The university says new and renovated facilities will enable the college to carry out a progressive new curriculum while increasing class sizes.
Construction of the new veterinary health complex is expected to begin early next year and be completed in phases through 2028. The 300,000-plus square-foot expansion will include a veterinary education center and a primary care clinic.
Renovations or expansions of existing spaces will include a livestock teaching hospital and an animal specialty hospital. The existing James L. Voss Veterinary Teaching Hospital, originally constructed in 1978, will undergo a remodel and become the animal specialty hospital in support of clinical education and service.
The expanded primary care clinic in the veterinary health complex will be the keystone of the new curriculum, educating more students in small animal clinical practice while meeting increased market demands for regional and national veterinary care.
The adjacent animal specialty hospital will provide enhanced emergency and critical care, cardiovascular and surgical care, and orthopedic and rehabilitation programs, as well as expansion of the Flint Animal Cancer Center. In addition, the existing livestock clinical and teaching space will be replaced by a new facility adjacent to the recently opened Johnson Family Equine Hospital.
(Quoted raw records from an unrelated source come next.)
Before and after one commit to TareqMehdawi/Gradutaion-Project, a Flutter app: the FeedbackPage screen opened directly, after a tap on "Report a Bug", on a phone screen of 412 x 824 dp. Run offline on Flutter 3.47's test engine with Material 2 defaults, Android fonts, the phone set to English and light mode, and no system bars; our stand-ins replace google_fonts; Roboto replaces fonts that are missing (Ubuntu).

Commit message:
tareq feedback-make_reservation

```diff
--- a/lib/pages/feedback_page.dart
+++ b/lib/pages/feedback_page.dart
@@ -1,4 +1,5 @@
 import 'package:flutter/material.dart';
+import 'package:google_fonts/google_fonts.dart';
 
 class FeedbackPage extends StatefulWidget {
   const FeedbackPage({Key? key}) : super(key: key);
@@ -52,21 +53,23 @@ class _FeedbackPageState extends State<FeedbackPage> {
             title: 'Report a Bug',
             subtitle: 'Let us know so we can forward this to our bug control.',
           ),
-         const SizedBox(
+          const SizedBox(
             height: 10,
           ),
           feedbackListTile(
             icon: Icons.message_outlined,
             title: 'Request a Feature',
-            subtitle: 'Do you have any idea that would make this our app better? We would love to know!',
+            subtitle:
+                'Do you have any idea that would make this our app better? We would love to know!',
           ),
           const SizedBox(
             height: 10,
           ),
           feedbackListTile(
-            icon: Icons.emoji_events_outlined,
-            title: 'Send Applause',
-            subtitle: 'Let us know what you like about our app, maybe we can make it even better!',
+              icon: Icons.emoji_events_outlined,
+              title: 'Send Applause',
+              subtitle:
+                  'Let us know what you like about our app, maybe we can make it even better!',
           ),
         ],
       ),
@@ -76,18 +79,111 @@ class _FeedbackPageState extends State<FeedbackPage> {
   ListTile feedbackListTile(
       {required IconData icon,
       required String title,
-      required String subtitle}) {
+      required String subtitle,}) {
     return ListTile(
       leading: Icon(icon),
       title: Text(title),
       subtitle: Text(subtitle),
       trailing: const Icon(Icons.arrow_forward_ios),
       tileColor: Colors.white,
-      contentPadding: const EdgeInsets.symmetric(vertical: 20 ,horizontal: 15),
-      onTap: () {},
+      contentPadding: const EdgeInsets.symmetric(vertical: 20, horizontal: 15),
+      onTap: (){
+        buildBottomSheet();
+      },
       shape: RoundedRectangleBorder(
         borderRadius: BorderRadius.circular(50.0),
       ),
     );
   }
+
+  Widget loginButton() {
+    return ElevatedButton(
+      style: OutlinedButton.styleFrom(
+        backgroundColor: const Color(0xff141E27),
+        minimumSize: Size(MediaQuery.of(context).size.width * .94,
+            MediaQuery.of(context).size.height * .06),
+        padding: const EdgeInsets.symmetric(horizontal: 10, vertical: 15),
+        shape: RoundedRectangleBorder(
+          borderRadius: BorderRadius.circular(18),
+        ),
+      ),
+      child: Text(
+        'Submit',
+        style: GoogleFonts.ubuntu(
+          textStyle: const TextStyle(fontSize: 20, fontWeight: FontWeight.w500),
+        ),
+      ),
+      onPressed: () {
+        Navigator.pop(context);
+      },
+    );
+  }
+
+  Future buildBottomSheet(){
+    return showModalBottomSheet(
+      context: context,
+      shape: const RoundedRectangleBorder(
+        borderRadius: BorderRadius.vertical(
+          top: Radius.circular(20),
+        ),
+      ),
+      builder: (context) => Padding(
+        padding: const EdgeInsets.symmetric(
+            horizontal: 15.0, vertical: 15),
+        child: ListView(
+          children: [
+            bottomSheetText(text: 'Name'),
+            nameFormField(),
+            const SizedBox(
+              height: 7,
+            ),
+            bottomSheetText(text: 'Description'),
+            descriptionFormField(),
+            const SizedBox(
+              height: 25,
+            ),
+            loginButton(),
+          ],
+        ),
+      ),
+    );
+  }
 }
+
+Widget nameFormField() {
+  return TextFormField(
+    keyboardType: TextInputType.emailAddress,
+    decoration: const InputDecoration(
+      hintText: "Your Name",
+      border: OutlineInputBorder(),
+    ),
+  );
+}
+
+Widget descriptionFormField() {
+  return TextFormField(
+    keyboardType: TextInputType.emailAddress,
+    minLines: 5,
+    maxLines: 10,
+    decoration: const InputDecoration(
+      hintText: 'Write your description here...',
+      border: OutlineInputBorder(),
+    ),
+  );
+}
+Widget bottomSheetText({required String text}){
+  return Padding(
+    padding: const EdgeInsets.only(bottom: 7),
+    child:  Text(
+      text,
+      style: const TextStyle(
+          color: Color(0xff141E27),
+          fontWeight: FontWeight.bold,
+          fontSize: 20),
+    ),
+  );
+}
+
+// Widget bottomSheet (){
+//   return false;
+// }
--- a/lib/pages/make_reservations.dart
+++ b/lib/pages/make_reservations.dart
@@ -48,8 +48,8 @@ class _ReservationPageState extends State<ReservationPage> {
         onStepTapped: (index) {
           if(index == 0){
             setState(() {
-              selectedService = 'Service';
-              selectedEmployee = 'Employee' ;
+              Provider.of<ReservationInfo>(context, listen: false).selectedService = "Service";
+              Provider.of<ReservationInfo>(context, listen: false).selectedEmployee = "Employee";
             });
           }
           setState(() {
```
In response to the ongoing demand for veterinarians across both large and small animal specialties, the Fort Collins Doctor of Veterinary Medicine (DVM) class size is also anticipated to grow by around 30 students, to a total of about 170.